The Department of Justice is asking a court to force Anthem to turn over information related to an ongoing fraud investigation involving the insurer's Medicare Advantage plans that brought in nearly $215 million using retrospective chart reviews over a two-year period.
Anthem, meanwhile, argues investigators are overstepping their authority by asking for information that is protected by attorney-client privilege and falls outside the scope of the DOJ’s probe.
The legal spat may be a precursor to more substantial litigation as new court filings also reveal federal prosecutors may be close to filing a complaint against the insurer.
The two sides have reached an impasse following several letters exchanged between the DOJ and Anthem’s attorneys. The legal squabble revolves around a civil investigative demand (CID) issued (PDF) to Anthem March 22 by the U.S. Attorney for the Southern District of New York. Prosecutors requested depositions from Anthem’s corporate representatives about how the company calculated risk adjustment data, particularly around Medicare Advantage beneficiary diagnosis codes.
This week, New York prosecutors filed a petition of summary enforcement with the U.S. District Court for the Southern District of New York requesting that Anthem comply with the demand. That same day, a federal judge ordered (PDF) Anthem to explain why a court order should not be issued.
Under the MA program, insurers are reimbursed by the federal government based the overall health of each beneficiary. Diagnosis codes are used to determine how much is necessary to care for each patient.
Prosecutors say their investigation is focused on whether Anthem violated the False Claims Act by failing to ensure diagnosis codes were valid while taking hundreds of millions of dollars in federal reimbursement.

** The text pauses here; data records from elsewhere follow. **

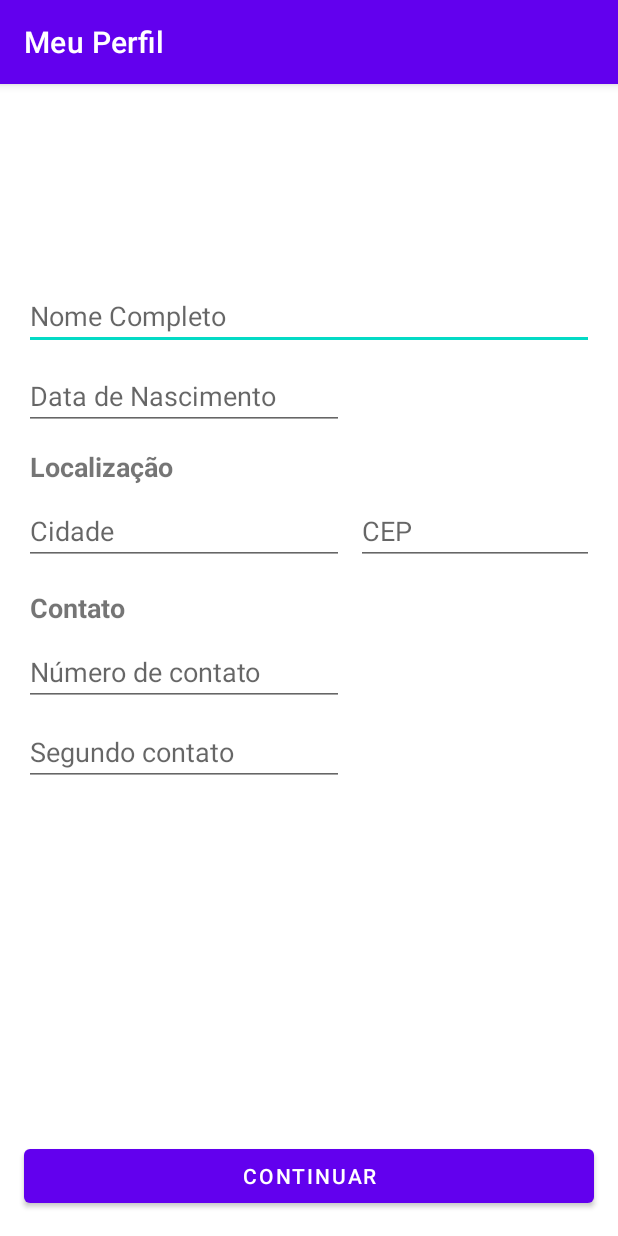
After one commit to victorbueno8/TripXp, an Android app: the EditProfileActivity screen opened directly, with no data from a screen before it, on a phone screen of 412 x 824 dp. The commit adds this screen. Run offline under Robolectric (Android 15) with nearby library versions, the phone set to English and light mode, and no system bars; our stand-ins replace Firebase (no records; nobody signed in at launch, a user with empty details on screens opened directly).

Commit message:
Add firebase authentication to user and organizer registration, login and profile data

```diff
--- a/app/build.gradle
+++ b/app/build.gradle
@@ -17,6 +17,7 @@ android {
         versionName "1.0"
 
         testInstrumentationRunner "androidx.test.runner.AndroidJUnitRunner"
+        multiDexEnabled true
     }
 
     buildTypes {
@@ -44,6 +45,8 @@ dependencies {
     implementation 'androidx.lifecycle:lifecycle-livedata-ktx:2.3.1'
     implementation 'androidx.lifecycle:lifecycle-viewmodel-ktx:2.3.1'
     implementation 'com.google.firebase:firebase-auth:20.0.4'
+    implementation 'com.google.firebase:firebase-firestore:22.1.2'
+    implementation 'androidx.multidex:multidex:2.0.1'
     testImplementation 'junit:junit:4.+'
     androidTestImplementation 'androidx.test.ext:junit:1.1.2'
     androidTestImplementation 'androidx.test.espresso:espresso-core:3.3.0'
--- /dev/null
+++ b/app/src/main/java/br/edu/ifsp/scl/sdm/tripxp/presentation/EditProfileActivity.kt
@@ -0,0 +1,59 @@
+package br.edu.ifsp.scl.sdm.tripxp.presentation
+
+import android.content.Intent
+import android.os.Bundle
+import android.widget.Toast
+import androidx.appcompat.app.AppCompatActivity
+import br.edu.ifsp.scl.sdm.tripxp.R
+import com.google.firebase.auth.FirebaseAuth
+import com.google.firebase.firestore.DocumentReference
+import com.google.firebase.firestore.FirebaseFirestore
+import kotlinx.android.synthetic.main.activity_edit_profile.*
+
+class EditProfileActivity : AppCompatActivity() {
+    private lateinit var auth: FirebaseAuth
+    private lateinit var  db: FirebaseFirestore
+
+    override fun onCreate(savedInstanceState: Bundle?) {
+        super.onCreate(savedInstanceState)
+        setContentView(R.layout.activity_edit_profile)
+
+        auth = FirebaseAuth.getInstance()
+        db = FirebaseFirestore.getInstance()
+
+        confirmProfileBt.setOnClickListener {
+            if (fullNameEt.text.toString().isNotEmpty() && birthdayEt.text.toString().isNotEmpty() && cityNameEt.text.toString().isNotEmpty() &&
+                    cepEt.text.toString().isNotEmpty() && phoneContactEt.text.toString().isNotEmpty()) {
+                        val userID: String = auth.currentUser.uid
+                        val documentReference: DocumentReference = db.collection("users").document(userID)
+                        val userData: HashMap<String, Any> = HashMap()
+                        userData.put("name", intent.getStringExtra("name") ?: "")
+                        userData.put("email", intent.getStringExtra("email") ?: "")
+                        userData.put("fullname", fullNameEt.text.toString())
+                        userData.put("birthday", birthdayEt.text.toString())
+                        userData.put("city", cityNameEt.text.toString())
+                        userData.put("cep", cepEt.text.toString())
+                        userData.put("phone", phoneContactEt.text.toString())
+                        userData.put("phone2", phoneContact2Et.text.toString())
+                        userData.put("userType", intent.getStringExtra("userType") ?: "user")
+                        documentReference.set(userData)
+                                .addOnSuccessListener {
+                                    Toast.makeText(
+                                        this,
+                                        "Perfil do usuario foi salvo!",
+                                        Toast.LENGTH_LONG
+                                    ).show()
+                                    val mainUserPAge = Intent(this, MyTripsActivity::class.java)
+                                    startActivity(mainUserPAge)
+                                }
+                                .addOnFailureListener { e ->
+                                    Toast.makeText(this, "Erro: " + e.message, Toast.LENGTH_LONG).show()
+                                }
+
+
+            } else {
+                Toast.makeText(this, "Preencha os campos obrigatórios acima!", Toast.LENGTH_LONG).show()
+            }
+        }
+    }
+}
--- /dev/null
+++ b/app/src/main/res/layout/activity_edit_profile.xml
@@ -0,0 +1,142 @@
+<?xml version="1.0" encoding="utf-8"?>
+<androidx.constraintlayout.widget.ConstraintLayout xmlns:android="http://schemas.android.com/apk/res/android"
+    xmlns:app="http://schemas.android.com/apk/res-auto"
+    xmlns:tools="http://schemas.android.com/tools"
+    android:layout_width="match_parent"
+    android:layout_height="match_parent"
+    tools:context=".presentation.EditProfileActivity">
+
+    <EditText
+        android:id="@+id/fullNameEt"
+        android:layout_width="0dp"
+        android:layout_height="wrap_content"
+        android:layout_marginStart="16dp"
+        android:layout_marginLeft="16dp"
+        android:layout_marginTop="16dp"
+        android:layout_marginEnd="16dp"
+        android:layout_marginRight="16dp"
+        android:ems="10"
+        android:hint="Nome Completo"
+        android:inputType="textPersonName"
+        app:layout_constraintEnd_toEndOf="parent"
+        app:layout_constraintStart_toStartOf="parent"
+        app:layout_constraintTop_toBottomOf="@+id/imageView" />
+
+    <EditText
+        android:id="@+id/birthdayEt"
+        android:layout_width="wrap_content"
+        android:layout_height="wrap_content"
+        android:layout_marginStart="16dp"
+        android:layout_marginLeft="16dp"
+        android:layout_marginTop="8dp"
+        android:ems="10"
+        android:hint="Data de Nascimento"
+        android:inputType="textPersonName"
+        app:layout_constraintStart_toStartOf="parent"
+        app:layout_constraintTop_toBottomOf="@+id/fullNameEt" />
+
+    <EditText
+        android:id="@+id/cityNameEt"
+        android:layout_width="wrap_content"
+        android:layout_height="wrap_content"
+        android:layout_marginStart="16dp"
+        android:layout_marginLeft="16dp"
+        android:layout_marginTop="8dp"
+        android:ems="10"
+        android:hint="Cidade"
+        android:inputType="textPersonName"
+        app:layout_constraintStart_toStartOf="parent"
+        app:layout_constraintTop_toBottomOf="@+id/localizacaoLb" />
+
+    <EditText
+        android:id="@+id/cepEt"
+        android:layout_width="0dp"
+        android:layout_height="wrap_content"
+        android:layout_marginStart="8dp"
+        android:layout_marginLeft="8dp"
+        android:layout_marginEnd="16dp"
+        android:layout_marginRight="16dp"
+        android:ems="10"
+        android:hint="CEP"
+        android:inputType="textPersonName"
+        app:layout_constraintBottom_toBottomOf="@+id/cityNameEt"
+        app:layout_constraintEnd_toEndOf="parent"
+        app:layout_constraintStart_toEndOf="@+id/cityNameEt"
+        app:layout_constraintTop_toTopOf="@+id/cityNameEt" />
+
+    <EditText
+        android:id="@+id/phoneContactEt"
+        android:layout_width="wrap_content"
+        android:layout_height="wrap_content"
+        android:layout_marginStart="16dp"
+        android:layout_marginLeft="16dp"
+        android:layout_marginTop="8dp"
+        android:ems="10"
+        android:hint="Número de contato"
+        android:inputType="textPersonName"
+        app:layout_constraintStart_toStartOf="parent"
+        app:layout_constraintTop_toBottomOf="@+id/contatoLb" />
+
+    <EditText
+        android:id="@+id/phoneContact2Et"
+        android:layout_width="wrap_content"
+        android:layout_height="wrap_content"
+        android:layout_marginStart="16dp"
+        android:layout_marginLeft="16dp"
+        android:layout_marginTop="8dp"
+        android:ems="10"
+        android:hint="Segundo contato"
+        android:inputType="textPersonName"
+        app:layout_constraintStart_toStartOf="parent"
+        app:layout_constraintTop_toBottomOf="@+id/phoneContactEt" />
+
+    <ImageView
+        android:id="@+id/imageView"
+        android:layout_width="100dp"
+        android:layout_height="100dp"
+        android:layout_marginTop="16dp"
+        app:layout_constraintEnd_toEndOf="parent"
+        app:layout_constraintStart_toStartOf="parent"
+        app:layout_constraintTop_toTopOf="parent"
+        tools:srcCompat="@tools:sample/avatars" />
+
+    <TextView
+        android:id="@+id/localizacaoLb"
+        android:layout_width="wrap_content"
+        android:layout_height="wrap_content"
+        android:layout_marginStart="20dp"
+        android:layout_marginLeft="20dp"
+        android:layout_marginTop="12dp"
+        android:text="Localização"
+        android:textSize="18sp"
+        android:textStyle="bold"
+        app:layout_constraintStart_toStartOf="parent"
+        app:layout_constraintTop_toBottomOf="@+id/birthdayEt" />
+
+    <TextView
+        android:id="@+id/contatoLb"
+        android:layout_width="wrap_content"
+        android:layout_height="wrap_content"
+        android:layout_marginStart="20dp"
+        android:layout_marginLeft="20dp"
+        android:layout_marginTop="16dp"
+        android:text="Contato"
+        android:textSize="18sp"
+        android:textStyle="bold"
+        app:layout_constraintStart_toStartOf="parent"
+        app:layout_constraintTop_toBottomOf="@+id/cityNameEt" />
+
+    <Button
+        android:id="@+id/confirmProfileBt"
+        android:layout_width="0dp"
+        android:layout_height="wrap_content"
+        android:layout_marginStart="16dp"
+        android:layout_marginLeft="16dp"
+        android:layout_marginEnd="16dp"
+        android:layout_marginRight="16dp"
+        android:layout_marginBottom="16dp"
+        android:text="Continuar"
+        app:layout_constraintBottom_toBottomOf="parent"
+        app:layout_constraintEnd_toEndOf="parent"
+        app:layout_constraintStart_toStartOf="parent" />
+</androidx.constraintlayout.widget.ConstraintLayout>
--- a/app/src/main/res/values/strings.xml
+++ b/app/src/main/res/values/strings.xml
@@ -14,4 +14,5 @@
     <string name="title_activity_event">EventActivity</string>
     <string name="tab_text_1">Tab 1</string>
     <string name="tab_text_2">Tab 2</string>
+    <string name="title_activity_my_trips">MyTripsActivity</string>
 </resources>
```
Also changed, not shown: app/src/main/AndroidManifest.xml (+12 -3 lines), app/src/main/java/br/edu/ifsp/scl/sdm/tripxp/presentation/EditOrganizerProfileActivity.kt (added, +57 -0 lines), app/src/main/java/br/edu/ifsp/scl/sdm/tripxp/presentation/LoginActivity.kt (+10 -0 lines), app/src/main/java/br/edu/ifsp/scl/sdm/tripxp/presentation/MyTripsActivity.kt (+49 -5 lines), app/src/main/java/br/edu/ifsp/scl/sdm/tripxp/presentation/RegistrationActivity.kt (+44 -16 lines), app/src/main/res/layout/activity_edit_organizer_profile.xml (added, +112 -0 lines), app/src/main/res/layout/activity_my_trips.xml (+27 -24 lines), app/src/main/res/layout/activity_registration.xml (+7 -6 lines), app/src/main/res/layout/fragment_my_trips.xml (added, +31 -0 lines), app/src/main/res/layout/toolbar.xml (added, +10 -0 lines), app/src/main/res/menu/user_menu.xml (added, +15 -0 lines).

Court documents show Anthem obtained more than $102 million in additional risk adjustment payments in 2014 from the Centers for Medicare & Medicaid Services following a retrospective chart review using a third-party vendor known as Verscend while incurring just $18.1 million in "program expense." In 2015, a retrospective review brought in more than $112 million on an $18.8 million cost.
"Each dollar Anthem spent on its retrospective chart review program generated more than $5 in additional risk-adjustment payments," the DOJ said in its petition (PDF).
The DOJ said one reason for the high profitability may be because Anthem "chose to disregard" whether Verscend's results identified certain codes already sent to CMS were invalid.
Anthem has resisted turning over information about the retrospective reviews. After receiving the March demand, Anthem challenged the U.S. Attorney’s Office request for testimony involving internal auditing procedures Anthem used to determine which diagnosis codes to submit to CMS, the company’s policies and training to ensure codes submitted were valid, and any personnel Anthem relied on to ensure compliance with those policies. Anthem argued the requests were overly burdensome, vague and ambiguous.
Prosecutors later agreed to limit the scope of the testimony. In a letter (PDF) to Anthem’s attorneys on Aug. 1, U.S. Attorney Geoffrey Berman said the investigation is focused on conduct related to the DOJ’s prior case against UnitedHealthcare in prosecutors claimed the insurer submitted erroneous diagnosis codes without conducting reasonable diligence.
The DOJ abandoned that whistleblower lawsuit in October and abandoned most of a second case against UnitedHealthcare that included similar allegations. Several other insurers, including Humana, Cigna, Health Net and Aetna have been swept up in the DOJ's probe.
In its response, Anthem’s attorney Jim Bowman, a partner at O'Melveny & Myers, maintained the government’s request would “require dozens of witnesses and several months to provide accurate and complete testimony.” He also argued Anthem has “cooperated fully with the government’s investigation from the outset,” but the company ended an agreement to waive its right to dismiss litigation after prosecutors indicated they intended to file a complaint.
“In early 2018 … DOJ informed Anthem that a ‘decision to move forward has been made’ and that SDNY would move forward with ‘drafting the complaint and filing the case’ against Anthem related to its chart review practices,” Bowman wrote (PDF).
In a subsequent letter (PDF), Bowman said Anthem is "baffled" by the DOJ's "repeated refusal to explain how the testimony you seek relates to the subject matter of your investigation." He added that prosecutors have declined "no fewer than ten separate requests" to meet with Anthem's legal team.
"There is no basis for Anthem to refuse to provide testimony on an issue directly relevant to this investigation," Berman wrote in an Aug. 10 letter (PDF).
An Anthem spokesperson declined to comment.